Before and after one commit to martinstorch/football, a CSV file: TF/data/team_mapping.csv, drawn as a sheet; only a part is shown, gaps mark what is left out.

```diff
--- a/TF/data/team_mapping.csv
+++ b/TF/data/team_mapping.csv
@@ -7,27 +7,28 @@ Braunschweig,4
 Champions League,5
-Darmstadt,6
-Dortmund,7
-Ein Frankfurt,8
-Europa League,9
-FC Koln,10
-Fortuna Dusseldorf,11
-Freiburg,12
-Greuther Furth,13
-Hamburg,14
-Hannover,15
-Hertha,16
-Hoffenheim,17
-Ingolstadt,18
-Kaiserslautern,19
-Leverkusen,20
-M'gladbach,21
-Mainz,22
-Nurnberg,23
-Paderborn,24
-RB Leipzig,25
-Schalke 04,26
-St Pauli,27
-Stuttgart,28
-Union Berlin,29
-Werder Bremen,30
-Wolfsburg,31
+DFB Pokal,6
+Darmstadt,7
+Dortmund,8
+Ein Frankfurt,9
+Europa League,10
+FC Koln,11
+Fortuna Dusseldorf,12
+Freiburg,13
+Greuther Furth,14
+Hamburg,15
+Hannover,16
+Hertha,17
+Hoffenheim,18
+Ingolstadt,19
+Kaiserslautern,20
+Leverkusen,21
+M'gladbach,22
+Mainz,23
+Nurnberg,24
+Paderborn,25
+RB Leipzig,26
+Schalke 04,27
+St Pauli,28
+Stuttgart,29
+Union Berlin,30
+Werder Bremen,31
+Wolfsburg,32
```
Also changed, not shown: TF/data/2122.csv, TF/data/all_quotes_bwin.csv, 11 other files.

§ **ACTIVITY**:
Note every line of the entries in which "data" appears, and copy it down.

§ **OUTPUT**:
Before and after one commit to martinstorch/football, a CSV file: TF/data/team_mapping.csv, drawn as a sheet; only a part is shown, gaps mark what is left out.
--- a/TF/data/team_mapping.csv
+++ b/TF/data/team_mapping.csv
Also changed, not shown: TF/data/2122.csv, TF/data/all_quotes_bwin.csv, 11 other files.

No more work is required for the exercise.